▶ WORK INSTRUCTION: The full listing, from first line to last, should be set down again exactly.

▶ RECORDS PROVIDED:

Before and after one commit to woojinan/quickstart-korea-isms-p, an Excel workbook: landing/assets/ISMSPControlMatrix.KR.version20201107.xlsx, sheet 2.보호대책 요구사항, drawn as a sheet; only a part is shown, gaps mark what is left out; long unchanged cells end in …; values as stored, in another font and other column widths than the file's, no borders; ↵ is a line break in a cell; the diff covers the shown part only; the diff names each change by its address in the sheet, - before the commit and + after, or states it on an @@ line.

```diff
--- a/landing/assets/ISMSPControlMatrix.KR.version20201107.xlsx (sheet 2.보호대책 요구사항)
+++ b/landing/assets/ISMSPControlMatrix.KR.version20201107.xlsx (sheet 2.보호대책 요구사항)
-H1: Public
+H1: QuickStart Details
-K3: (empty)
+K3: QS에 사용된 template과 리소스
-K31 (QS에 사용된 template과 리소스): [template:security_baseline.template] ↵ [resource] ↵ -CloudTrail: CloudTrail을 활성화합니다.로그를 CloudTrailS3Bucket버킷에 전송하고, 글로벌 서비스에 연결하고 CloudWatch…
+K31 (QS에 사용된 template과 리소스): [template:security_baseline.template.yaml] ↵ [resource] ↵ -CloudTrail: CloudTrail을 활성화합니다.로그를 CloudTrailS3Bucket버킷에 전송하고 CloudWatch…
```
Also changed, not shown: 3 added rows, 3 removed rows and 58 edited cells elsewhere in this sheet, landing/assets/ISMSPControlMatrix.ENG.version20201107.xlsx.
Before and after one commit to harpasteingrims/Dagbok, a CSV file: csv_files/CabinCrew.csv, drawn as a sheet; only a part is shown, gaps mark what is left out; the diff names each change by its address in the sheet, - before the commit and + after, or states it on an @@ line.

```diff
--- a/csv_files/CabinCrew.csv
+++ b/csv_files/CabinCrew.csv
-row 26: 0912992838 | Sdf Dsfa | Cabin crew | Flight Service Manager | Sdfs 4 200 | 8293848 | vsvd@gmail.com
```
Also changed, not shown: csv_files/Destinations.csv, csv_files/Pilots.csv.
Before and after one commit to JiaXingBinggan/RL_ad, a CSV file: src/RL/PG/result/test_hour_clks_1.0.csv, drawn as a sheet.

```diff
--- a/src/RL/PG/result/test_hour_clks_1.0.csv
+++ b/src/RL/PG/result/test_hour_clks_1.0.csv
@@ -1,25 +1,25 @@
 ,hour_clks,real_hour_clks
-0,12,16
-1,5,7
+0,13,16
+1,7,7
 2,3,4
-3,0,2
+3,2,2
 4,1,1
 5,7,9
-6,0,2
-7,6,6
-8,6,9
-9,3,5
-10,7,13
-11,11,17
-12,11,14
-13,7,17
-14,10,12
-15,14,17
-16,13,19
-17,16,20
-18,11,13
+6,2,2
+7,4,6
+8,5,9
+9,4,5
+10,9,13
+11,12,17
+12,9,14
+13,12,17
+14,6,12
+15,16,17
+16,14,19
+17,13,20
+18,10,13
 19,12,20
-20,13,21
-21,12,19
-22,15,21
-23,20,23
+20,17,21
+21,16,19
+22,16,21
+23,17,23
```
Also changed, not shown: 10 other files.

▶ RESULT FOR THIS EXERCISE:
Before and after one commit to woojinan/quickstart-korea-isms-p, an Excel workbook: landing/assets/ISMSPControlMatrix.KR.version20201107.xlsx, sheet 2.보호대책 요구사항, drawn as a sheet; only a part is shown, gaps mark what is left out; long unchanged cells end in …; values as stored, in another font and other column widths than the file's, no borders; ↵ is a line break in a cell; the diff covers the shown part only; the diff names each change by its address in the sheet, - before the commit and + after, or states it on an @@ line.

```diff
--- a/landing/assets/ISMSPControlMatrix.KR.version20201107.xlsx (sheet 2.보호대책 요구사항)
+++ b/landing/assets/ISMSPControlMatrix.KR.version20201107.xlsx (sheet 2.보호대책 요구사항)
-H1: Public
+H1: QuickStart Details
-K3: (empty)
+K3: QS에 사용된 template과 리소스
-K31 (QS에 사용된 template과 리소스): [template:security_baseline.template] ↵ [resource] ↵ -CloudTrail: CloudTrail을 활성화합니다.로그를 CloudTrailS3Bucket버킷에 전송하고, 글로벌 서비스에 연결하고 CloudWatch…
+K31 (QS에 사용된 template과 리소스): [template:security_baseline.template.yaml] ↵ [resource] ↵ -CloudTrail: CloudTrail을 활성화합니다.로그를 CloudTrailS3Bucket버킷에 전송하고 CloudWatch…
```
Also changed, not shown: 3 added rows, 3 removed rows and 58 edited cells elsewhere in this sheet, landing/assets/ISMSPControlMatrix.ENG.version20201107.xlsx.
Before and after one commit to harpasteingrims/Dagbok, a CSV file: csv_files/CabinCrew.csv, drawn as a sheet; only a part is shown, gaps mark what is left out; the diff names each change by its address in the sheet, - before the commit and + after, or states it on an @@ line.

```diff
--- a/csv_files/CabinCrew.csv
+++ b/csv_files/CabinCrew.csv
-row 26: 0912992838 | Sdf Dsfa | Cabin crew | Flight Service Manager | Sdfs 4 200 | 8293848 | vsvd@gmail.com
```
Also changed, not shown: csv_files/Destinations.csv, csv_files/Pilots.csv.
Before and after one commit to JiaXingBinggan/RL_ad, a CSV file: src/RL/PG/result/test_hour_clks_1.0.csv, drawn as a sheet.

```diff
--- a/src/RL/PG/result/test_hour_clks_1.0.csv
+++ b/src/RL/PG/result/test_hour_clks_1.0.csv
@@ -1,25 +1,25 @@
 ,hour_clks,real_hour_clks
-0,12,16
-1,5,7
+0,13,16
+1,7,7
 2,3,4
-3,0,2
+3,2,2
 4,1,1
 5,7,9
-6,0,2
-7,6,6
-8,6,9
-9,3,5
-10,7,13
-11,11,17
-12,11,14
-13,7,17
-14,10,12
-15,14,17
-16,13,19
-17,16,20
-18,11,13
+6,2,2
+7,4,6
+8,5,9
+9,4,5
+10,9,13
+11,12,17
+12,9,14
+13,12,17
+14,6,12
+15,16,17
+16,14,19
+17,13,20
+18,10,13
 19,12,20
-20,13,21
-21,12,19
-22,15,21
-23,20,23
+20,17,21
+21,16,19
+22,16,21
+23,17,23
```
Also changed, not shown: 10 other files.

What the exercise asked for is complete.